▶ _Material shown_
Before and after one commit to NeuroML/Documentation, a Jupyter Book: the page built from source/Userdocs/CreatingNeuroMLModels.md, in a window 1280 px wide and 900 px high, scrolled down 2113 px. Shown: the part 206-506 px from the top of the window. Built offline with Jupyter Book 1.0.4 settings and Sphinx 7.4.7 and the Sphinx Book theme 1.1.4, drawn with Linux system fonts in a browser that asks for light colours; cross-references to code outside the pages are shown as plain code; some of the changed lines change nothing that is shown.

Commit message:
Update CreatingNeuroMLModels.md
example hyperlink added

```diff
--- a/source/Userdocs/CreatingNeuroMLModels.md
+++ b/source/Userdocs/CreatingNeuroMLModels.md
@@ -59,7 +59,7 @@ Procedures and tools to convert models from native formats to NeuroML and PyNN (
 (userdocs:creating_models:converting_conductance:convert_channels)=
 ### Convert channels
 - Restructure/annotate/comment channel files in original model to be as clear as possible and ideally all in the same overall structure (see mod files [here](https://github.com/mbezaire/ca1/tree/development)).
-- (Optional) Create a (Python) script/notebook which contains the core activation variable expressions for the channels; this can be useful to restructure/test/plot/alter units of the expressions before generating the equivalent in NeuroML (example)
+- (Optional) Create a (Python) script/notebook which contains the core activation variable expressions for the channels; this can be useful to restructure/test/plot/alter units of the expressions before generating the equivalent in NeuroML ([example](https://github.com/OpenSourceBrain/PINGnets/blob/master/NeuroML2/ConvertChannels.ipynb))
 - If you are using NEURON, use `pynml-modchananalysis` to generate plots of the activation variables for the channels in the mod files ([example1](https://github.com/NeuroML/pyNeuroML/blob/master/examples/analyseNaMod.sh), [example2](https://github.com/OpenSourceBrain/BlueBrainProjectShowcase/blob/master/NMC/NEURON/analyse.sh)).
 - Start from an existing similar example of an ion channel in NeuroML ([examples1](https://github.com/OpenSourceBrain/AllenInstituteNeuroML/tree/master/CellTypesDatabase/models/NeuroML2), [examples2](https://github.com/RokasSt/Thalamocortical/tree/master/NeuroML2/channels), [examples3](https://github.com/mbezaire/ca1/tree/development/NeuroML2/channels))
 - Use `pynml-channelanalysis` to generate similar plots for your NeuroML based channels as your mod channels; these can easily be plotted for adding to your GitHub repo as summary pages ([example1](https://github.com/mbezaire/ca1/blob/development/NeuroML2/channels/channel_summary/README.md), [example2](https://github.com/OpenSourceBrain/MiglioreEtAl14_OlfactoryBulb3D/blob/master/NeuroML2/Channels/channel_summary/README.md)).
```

▶ _Requirement_
Reproduce the records above word for word.

▶ _Task response_
Before and after one commit to NeuroML/Documentation, a Jupyter Book: the page built from source/Userdocs/CreatingNeuroMLModels.md, in a window 1280 px wide and 900 px high, scrolled down 2113 px. Shown: the part 206-506 px from the top of the window. Built offline with Jupyter Book 1.0.4 settings and Sphinx 7.4.7 and the Sphinx Book theme 1.1.4, drawn with Linux system fonts in a browser that asks for light colours; cross-references to code outside the pages are shown as plain code; some of the changed lines change nothing that is shown.

Commit message:
Update CreatingNeuroMLModels.md
example hyperlink added

```diff
--- a/source/Userdocs/CreatingNeuroMLModels.md
+++ b/source/Userdocs/CreatingNeuroMLModels.md
@@ -59,7 +59,7 @@ Procedures and tools to convert models from native formats to NeuroML and PyNN (
 (userdocs:creating_models:converting_conductance:convert_channels)=
 ### Convert channels
 - Restructure/annotate/comment channel files in original model to be as clear as possible and ideally all in the same overall structure (see mod files [here](https://github.com/mbezaire/ca1/tree/development)).
-- (Optional) Create a (Python) script/notebook which contains the core activation variable expressions for the channels; this can be useful to restructure/test/plot/alter units of the expressions before generating the equivalent in NeuroML (example)
+- (Optional) Create a (Python) script/notebook which contains the core activation variable expressions for the channels; this can be useful to restructure/test/plot/alter units of the expressions before generating the equivalent in NeuroML ([example](https://github.com/OpenSourceBrain/PINGnets/blob/master/NeuroML2/ConvertChannels.ipynb))
 - If you are using NEURON, use `pynml-modchananalysis` to generate plots of the activation variables for the channels in the mod files ([example1](https://github.com/NeuroML/pyNeuroML/blob/master/examples/analyseNaMod.sh), [example2](https://github.com/OpenSourceBrain/BlueBrainProjectShowcase/blob/master/NMC/NEURON/analyse.sh)).
 - Start from an existing similar example of an ion channel in NeuroML ([examples1](https://github.com/OpenSourceBrain/AllenInstituteNeuroML/tree/master/CellTypesDatabase/models/NeuroML2), [examples2](https://github.com/RokasSt/Thalamocortical/tree/master/NeuroML2/channels), [examples3](https://github.com/mbezaire/ca1/tree/development/NeuroML2/channels))
 - Use `pynml-channelanalysis` to generate similar plots for your NeuroML based channels as your mod channels; these can easily be plotted for adding to your GitHub repo as summary pages ([example1](https://github.com/mbezaire/ca1/blob/development/NeuroML2/channels/channel_summary/README.md), [example2](https://github.com/OpenSourceBrain/MiglioreEtAl14_OlfactoryBulb3D/blob/master/NeuroML2/Channels/channel_summary/README.md)).
```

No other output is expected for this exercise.